== ACTIVITY ==
This task calls for copying every line in the data below that contains the word "part".

==== DATA UNDER STUDY

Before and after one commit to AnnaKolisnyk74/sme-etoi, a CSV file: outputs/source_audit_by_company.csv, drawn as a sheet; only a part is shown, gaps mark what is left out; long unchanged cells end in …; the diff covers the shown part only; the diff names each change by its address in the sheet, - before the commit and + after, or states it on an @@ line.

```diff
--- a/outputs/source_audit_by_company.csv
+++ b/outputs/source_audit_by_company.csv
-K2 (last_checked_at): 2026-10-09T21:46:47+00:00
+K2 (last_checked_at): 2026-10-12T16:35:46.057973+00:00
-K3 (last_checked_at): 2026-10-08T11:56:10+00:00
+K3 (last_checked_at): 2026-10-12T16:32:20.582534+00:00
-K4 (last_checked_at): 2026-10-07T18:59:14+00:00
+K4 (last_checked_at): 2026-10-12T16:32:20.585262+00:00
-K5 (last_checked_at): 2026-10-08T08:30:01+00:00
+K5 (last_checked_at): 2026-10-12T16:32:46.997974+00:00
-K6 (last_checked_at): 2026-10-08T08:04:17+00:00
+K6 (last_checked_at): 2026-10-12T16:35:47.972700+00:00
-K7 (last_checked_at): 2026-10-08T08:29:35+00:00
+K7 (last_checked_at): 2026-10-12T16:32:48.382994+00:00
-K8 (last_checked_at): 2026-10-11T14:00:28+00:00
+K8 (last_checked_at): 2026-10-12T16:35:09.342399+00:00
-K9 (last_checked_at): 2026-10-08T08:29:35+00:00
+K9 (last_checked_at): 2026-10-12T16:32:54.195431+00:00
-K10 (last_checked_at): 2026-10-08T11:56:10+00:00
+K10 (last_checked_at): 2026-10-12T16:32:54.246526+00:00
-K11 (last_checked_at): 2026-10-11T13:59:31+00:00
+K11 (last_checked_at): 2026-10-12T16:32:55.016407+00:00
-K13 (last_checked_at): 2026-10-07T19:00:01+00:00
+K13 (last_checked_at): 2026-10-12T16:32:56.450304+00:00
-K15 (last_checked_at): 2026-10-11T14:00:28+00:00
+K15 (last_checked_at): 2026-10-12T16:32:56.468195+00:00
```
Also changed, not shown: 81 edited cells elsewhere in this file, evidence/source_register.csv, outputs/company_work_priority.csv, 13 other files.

========
==== DATA UNDER STUDY

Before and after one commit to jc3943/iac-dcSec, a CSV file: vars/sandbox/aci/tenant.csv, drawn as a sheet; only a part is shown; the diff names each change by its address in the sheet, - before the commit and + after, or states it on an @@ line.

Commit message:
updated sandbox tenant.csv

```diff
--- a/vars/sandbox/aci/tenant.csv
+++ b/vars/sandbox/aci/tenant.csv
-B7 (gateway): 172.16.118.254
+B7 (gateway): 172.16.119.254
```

========

== ANSWER TO THE PROBLEM ==
Before and after one commit to AnnaKolisnyk74/sme-etoi, a CSV file: outputs/source_audit_by_company.csv, drawn as a sheet; only a part is shown, gaps mark what is left out; long unchanged cells end in …; the diff covers the shown part only; the diff names each change by its address in the sheet, - before the commit and + after, or states it on an @@ line.
Before and after one commit to jc3943/iac-dcSec, a CSV file: vars/sandbox/aci/tenant.csv, drawn as a sheet; only a part is shown; the diff names each change by its address in the sheet, - before the commit and + after, or states it on an @@ line.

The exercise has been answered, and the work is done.